Using the term Natural in food advertising? Products claiming to be ‘au natural’ may need to meet a higher standard

all natural badge“My food is more natural than your food” lawsuits have been bountiful in the last few years. Following this trend is a “food advertising modernization” bill, HR 3147, introduced by U.S. Representatives Pallone and DeLauro, that would require advertisers who claim their products are ‘All Natural’ to prove that the food does not contain synthesized artificial ingredients that mimic natural ingredients, unless such artificial ingredients result from traditional methods of processing food to make food food edible, to preserve food, or to make food safe for human consumption (such as smoking, roasting, freezing, drying and fermenting processes).

Presently,  ‘natural’ can refer only to food products s that can show that no artifical ingredient was added to the product, including food coloring from any source.

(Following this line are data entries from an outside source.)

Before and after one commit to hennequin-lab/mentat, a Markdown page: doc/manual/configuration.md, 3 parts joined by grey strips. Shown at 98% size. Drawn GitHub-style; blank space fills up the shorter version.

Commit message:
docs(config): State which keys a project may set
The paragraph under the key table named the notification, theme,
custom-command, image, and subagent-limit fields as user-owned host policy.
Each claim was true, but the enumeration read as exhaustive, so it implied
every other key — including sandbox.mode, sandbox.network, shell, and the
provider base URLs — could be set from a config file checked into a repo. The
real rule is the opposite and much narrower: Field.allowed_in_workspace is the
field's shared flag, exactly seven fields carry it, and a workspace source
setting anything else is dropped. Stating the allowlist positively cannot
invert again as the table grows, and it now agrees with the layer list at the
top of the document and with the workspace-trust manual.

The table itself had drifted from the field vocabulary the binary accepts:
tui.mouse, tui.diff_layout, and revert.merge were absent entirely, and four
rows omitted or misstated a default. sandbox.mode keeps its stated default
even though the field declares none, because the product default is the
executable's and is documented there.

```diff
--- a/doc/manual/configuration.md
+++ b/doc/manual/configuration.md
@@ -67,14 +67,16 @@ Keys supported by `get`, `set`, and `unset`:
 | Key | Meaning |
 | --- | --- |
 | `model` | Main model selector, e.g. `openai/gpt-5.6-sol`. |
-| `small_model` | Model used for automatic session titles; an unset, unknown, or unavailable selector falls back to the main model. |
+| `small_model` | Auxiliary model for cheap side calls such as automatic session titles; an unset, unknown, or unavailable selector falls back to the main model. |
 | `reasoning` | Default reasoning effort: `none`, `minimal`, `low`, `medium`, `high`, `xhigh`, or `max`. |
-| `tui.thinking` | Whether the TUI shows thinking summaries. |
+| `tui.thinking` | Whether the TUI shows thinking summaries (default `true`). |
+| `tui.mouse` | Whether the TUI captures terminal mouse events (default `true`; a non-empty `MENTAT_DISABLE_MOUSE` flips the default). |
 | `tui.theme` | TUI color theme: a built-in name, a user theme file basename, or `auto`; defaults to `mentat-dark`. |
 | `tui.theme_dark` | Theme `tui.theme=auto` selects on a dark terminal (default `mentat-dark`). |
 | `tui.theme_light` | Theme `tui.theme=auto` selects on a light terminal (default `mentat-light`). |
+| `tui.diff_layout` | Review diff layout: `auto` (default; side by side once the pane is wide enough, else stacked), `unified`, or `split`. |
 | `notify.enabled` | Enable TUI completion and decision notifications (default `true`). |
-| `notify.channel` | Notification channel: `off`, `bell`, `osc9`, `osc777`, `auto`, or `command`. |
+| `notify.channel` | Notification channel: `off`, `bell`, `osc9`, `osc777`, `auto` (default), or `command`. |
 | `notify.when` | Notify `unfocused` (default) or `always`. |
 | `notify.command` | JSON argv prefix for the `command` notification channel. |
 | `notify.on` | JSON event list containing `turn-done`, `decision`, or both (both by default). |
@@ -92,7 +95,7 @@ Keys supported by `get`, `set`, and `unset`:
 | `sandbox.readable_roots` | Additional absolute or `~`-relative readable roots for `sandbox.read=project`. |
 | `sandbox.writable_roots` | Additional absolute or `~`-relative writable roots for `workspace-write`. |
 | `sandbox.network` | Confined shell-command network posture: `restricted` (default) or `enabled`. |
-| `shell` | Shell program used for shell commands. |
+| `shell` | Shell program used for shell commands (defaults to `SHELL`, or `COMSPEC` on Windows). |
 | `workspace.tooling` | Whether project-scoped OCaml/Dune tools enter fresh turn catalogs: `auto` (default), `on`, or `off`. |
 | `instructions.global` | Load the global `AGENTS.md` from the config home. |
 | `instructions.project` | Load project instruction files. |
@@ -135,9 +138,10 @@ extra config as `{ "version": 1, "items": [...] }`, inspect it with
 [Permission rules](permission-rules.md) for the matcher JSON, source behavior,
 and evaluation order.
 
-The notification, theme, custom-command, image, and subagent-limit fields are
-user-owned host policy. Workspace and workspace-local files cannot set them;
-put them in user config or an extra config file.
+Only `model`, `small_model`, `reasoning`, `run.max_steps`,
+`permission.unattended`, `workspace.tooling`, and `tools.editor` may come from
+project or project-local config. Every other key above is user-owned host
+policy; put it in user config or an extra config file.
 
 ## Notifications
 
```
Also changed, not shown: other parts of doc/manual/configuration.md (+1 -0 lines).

While the FDA and Congress sort out the definitions, the Wall Street Journal reports that food advertisers are quietly dropping the ‘All Natural’ claim as ambiguous and prone to law suits.